[User interface change data]
Content starts

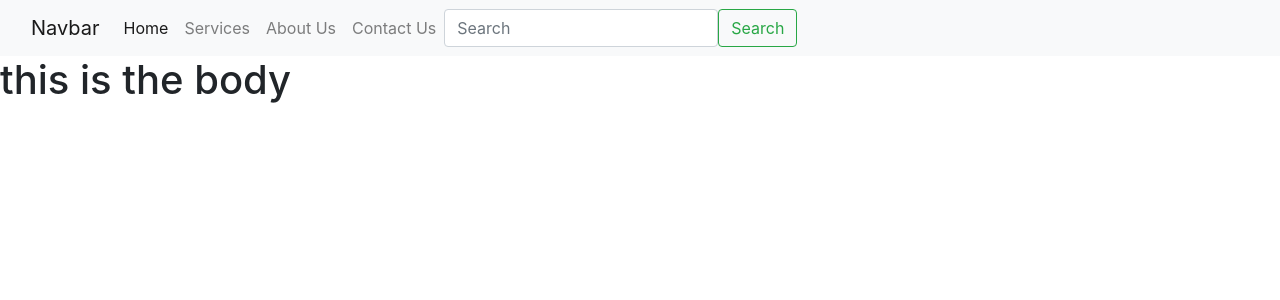
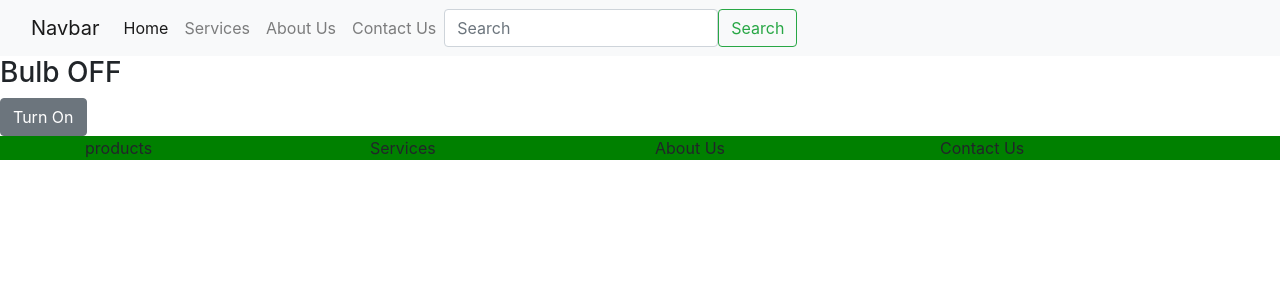
Before and after one commit to HassanBahati/vue-demo-1, a Vue app in the folder demo1/: page / in a window 1280 px wide. Shown: the top 300 px of the page. Built offline with nearby package versions, Linux system fonts and the light colour scheme.

Commit message:
added event handlers

```diff
--- a/demo1/src/App.vue
+++ b/demo1/src/App.vue
@@ -10,6 +10,7 @@ import HomePage from './components/Home.vue';
 //routing
 
 
+
 </script>
 
 <style>
--- a/demo1/src/components/BodyComponent.vue
+++ b/demo1/src/components/BodyComponent.vue
@@ -1,12 +1,32 @@
 <template>
   <div>
-    <h1>this is the body</h1>
+    <h3 v-if="state">Bulb ON</h3>
+    <h3 v-else>Bulb OFF</h3>
+
+    <button type="button" class="btn btn-secondary" v-on:click="changeState">
+      <span v-if="state">Turn Off</span>
+      <span v-else>Turn On</span>
+    </button>
   </div>
 </template>
+
 
 <script>
 export default {
   name: "BodyComponent",
+  data: function () {
+    return {
+      state: false,
+    };
+  },
+  methods: {
+    //to change the state
+    changeState: function () {
+      //this to help us access what ever is in state
+      // ! negation operator to turn state if its off or if state is off to turn it on
+      this.state = !this.state;
+    },
+  },
 };
 </script>
 
--- a/demo1/src/components/FooterComponent.vue
+++ b/demo1/src/components/FooterComponent.vue
@@ -1,7 +1,12 @@
 <template>
-    <footer>
-        <div style="background: green, height:300px">
-
+    <footer class="green-bg">
+        <div class="container">
+            <div class="row">
+                <div class="col-3">products</div>
+                <div class="col-3">Services</div>
+                <div class="col-3">About Us</div>
+                <div class="col-3">Contact Us</div>
+            </div>
         </div>
     </footer>
 </template>
@@ -13,5 +18,7 @@ export default {
 </script>
 
 <style scoped>
-
+.green-bg{
+    background-color: green;
+}
 </style>
```
Also changed, not shown: demo1/src/components/Body.vue (added, +43 -0 lines).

Content ends

TASK DIRECTIONS
Return the total number of lines in the records that contain "green", without any explanation.

YOUR SOLUTION
4